> _Problem to work on_
Locate each line below that includes "hover" and reproduce it.

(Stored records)
_____
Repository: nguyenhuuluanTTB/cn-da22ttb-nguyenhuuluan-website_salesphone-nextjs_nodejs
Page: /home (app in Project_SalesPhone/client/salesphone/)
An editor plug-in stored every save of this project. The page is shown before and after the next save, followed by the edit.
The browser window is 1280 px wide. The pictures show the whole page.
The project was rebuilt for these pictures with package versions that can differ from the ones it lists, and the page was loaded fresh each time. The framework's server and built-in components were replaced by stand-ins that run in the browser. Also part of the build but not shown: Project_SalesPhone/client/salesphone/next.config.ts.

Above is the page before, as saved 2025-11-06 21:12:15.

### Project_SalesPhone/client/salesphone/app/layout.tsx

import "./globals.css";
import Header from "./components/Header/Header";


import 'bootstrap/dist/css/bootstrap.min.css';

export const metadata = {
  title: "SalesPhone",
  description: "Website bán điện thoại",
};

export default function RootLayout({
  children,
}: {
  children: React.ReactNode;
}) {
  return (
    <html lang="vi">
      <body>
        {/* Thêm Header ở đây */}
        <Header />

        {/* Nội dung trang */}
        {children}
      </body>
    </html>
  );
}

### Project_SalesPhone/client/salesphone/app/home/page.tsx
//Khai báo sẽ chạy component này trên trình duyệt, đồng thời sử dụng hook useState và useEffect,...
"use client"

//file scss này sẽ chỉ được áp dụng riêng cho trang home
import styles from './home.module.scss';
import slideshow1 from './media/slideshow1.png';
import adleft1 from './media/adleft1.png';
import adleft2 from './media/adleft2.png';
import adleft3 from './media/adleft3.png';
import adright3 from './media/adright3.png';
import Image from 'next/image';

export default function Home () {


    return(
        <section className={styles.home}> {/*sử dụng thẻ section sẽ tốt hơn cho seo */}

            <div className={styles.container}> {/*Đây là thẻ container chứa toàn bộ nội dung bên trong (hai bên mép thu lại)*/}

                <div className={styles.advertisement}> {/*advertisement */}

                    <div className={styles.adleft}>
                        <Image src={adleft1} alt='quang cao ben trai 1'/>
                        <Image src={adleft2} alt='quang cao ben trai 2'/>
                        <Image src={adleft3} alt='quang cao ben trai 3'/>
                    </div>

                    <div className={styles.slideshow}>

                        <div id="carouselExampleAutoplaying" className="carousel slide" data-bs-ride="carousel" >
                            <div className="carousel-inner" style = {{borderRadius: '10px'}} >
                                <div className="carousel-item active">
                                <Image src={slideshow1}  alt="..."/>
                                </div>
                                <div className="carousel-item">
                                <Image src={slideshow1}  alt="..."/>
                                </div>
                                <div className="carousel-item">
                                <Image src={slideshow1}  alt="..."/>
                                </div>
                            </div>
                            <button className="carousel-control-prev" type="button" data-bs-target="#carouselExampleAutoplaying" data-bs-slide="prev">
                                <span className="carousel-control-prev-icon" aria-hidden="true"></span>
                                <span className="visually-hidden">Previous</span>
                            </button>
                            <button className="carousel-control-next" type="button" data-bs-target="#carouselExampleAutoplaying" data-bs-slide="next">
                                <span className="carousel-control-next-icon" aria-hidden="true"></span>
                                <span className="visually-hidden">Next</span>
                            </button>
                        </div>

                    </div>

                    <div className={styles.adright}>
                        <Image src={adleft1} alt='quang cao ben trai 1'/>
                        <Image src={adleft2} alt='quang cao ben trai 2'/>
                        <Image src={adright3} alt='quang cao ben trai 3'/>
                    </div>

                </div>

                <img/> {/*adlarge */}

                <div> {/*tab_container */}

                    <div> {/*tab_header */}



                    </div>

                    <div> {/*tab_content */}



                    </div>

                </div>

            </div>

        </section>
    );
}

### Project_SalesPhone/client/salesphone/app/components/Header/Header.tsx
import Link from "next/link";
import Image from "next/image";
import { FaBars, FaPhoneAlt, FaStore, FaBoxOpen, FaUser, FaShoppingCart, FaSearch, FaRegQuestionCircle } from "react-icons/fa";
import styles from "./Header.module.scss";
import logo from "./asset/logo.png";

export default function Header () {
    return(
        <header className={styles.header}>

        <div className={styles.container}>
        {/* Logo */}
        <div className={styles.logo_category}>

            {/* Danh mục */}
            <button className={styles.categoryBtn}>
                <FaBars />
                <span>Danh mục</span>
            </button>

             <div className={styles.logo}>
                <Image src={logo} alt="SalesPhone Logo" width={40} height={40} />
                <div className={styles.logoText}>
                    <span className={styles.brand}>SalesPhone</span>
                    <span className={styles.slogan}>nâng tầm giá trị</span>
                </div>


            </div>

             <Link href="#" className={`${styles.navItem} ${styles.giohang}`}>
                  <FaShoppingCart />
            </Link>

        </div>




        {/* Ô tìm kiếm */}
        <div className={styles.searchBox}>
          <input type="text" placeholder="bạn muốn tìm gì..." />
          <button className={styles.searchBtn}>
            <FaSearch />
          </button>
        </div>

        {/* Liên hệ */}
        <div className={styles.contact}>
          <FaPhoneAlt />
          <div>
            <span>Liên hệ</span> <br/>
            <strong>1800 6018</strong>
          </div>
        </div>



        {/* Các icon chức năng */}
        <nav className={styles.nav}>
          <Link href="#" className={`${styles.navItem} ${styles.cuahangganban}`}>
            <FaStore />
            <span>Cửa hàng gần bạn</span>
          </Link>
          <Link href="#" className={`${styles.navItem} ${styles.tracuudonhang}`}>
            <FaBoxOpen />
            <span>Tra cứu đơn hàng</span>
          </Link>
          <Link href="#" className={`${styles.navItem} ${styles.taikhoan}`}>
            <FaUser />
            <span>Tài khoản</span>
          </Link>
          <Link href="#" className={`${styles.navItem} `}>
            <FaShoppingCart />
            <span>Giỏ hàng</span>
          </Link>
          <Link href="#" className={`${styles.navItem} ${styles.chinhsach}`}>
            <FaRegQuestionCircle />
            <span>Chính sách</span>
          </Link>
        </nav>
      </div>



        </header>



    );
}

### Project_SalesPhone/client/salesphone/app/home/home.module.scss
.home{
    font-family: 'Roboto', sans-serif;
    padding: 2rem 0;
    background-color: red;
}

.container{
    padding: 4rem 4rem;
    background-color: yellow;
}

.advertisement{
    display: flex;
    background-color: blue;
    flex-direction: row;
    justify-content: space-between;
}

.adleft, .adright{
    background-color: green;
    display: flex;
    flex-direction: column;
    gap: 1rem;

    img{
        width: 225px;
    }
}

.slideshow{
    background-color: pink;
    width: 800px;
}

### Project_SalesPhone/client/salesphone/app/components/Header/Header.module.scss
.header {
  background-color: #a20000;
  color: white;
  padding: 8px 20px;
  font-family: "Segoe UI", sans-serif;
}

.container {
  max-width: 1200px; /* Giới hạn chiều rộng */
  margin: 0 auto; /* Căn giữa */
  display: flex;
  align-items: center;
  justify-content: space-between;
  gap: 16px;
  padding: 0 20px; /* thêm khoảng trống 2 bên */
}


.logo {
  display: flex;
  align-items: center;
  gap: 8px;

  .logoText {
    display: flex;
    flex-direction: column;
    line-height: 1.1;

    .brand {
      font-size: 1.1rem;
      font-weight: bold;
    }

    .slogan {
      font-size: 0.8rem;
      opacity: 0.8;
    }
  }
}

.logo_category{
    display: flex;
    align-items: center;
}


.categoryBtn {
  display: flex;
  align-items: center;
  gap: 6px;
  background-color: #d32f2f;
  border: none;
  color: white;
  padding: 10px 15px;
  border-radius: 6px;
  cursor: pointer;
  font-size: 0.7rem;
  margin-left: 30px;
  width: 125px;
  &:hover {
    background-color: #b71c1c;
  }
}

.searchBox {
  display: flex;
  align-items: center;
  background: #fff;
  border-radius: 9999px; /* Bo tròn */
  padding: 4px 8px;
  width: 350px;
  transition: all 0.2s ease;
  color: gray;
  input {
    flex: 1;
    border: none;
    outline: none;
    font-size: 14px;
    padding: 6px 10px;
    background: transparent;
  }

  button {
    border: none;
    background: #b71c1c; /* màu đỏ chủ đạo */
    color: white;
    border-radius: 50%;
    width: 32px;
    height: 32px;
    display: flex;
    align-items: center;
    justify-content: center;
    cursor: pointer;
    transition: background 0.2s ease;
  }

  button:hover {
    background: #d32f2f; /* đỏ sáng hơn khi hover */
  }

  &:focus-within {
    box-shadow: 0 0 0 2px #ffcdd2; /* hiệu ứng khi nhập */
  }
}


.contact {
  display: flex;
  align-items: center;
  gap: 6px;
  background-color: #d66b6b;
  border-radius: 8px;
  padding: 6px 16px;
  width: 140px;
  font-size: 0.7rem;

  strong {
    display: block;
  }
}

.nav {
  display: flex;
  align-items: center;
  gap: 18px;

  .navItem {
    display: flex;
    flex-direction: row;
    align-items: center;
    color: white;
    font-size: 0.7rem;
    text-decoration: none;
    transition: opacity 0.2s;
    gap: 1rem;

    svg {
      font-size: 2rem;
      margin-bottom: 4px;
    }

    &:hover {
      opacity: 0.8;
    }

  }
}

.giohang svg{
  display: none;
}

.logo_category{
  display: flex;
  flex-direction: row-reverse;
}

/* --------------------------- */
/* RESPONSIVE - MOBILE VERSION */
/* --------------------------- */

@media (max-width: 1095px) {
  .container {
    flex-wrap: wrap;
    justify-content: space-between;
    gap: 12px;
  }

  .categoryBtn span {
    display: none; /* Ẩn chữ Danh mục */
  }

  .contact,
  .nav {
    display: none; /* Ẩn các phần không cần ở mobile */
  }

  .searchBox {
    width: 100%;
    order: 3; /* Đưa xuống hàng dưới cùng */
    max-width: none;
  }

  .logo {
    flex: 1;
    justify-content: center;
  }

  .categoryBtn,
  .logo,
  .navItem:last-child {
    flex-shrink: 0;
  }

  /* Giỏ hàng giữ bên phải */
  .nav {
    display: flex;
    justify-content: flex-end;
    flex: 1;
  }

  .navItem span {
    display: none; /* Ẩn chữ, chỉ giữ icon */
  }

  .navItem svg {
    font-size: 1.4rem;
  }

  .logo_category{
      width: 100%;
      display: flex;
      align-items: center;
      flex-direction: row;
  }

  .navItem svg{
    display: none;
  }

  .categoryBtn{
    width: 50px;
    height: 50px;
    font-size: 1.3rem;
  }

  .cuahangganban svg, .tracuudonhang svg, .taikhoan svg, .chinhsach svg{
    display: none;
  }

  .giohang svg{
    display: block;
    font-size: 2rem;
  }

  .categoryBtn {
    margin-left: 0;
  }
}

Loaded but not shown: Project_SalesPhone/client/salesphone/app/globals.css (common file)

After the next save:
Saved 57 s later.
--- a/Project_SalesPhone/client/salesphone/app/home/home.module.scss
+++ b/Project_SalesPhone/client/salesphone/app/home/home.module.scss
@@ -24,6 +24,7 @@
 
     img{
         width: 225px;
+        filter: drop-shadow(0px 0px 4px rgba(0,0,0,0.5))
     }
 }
_____
> _Response to this exercise_
  &:hover {
  button:hover {
    background: #d32f2f; /* đỏ sáng hơn khi hover */
    &:hover {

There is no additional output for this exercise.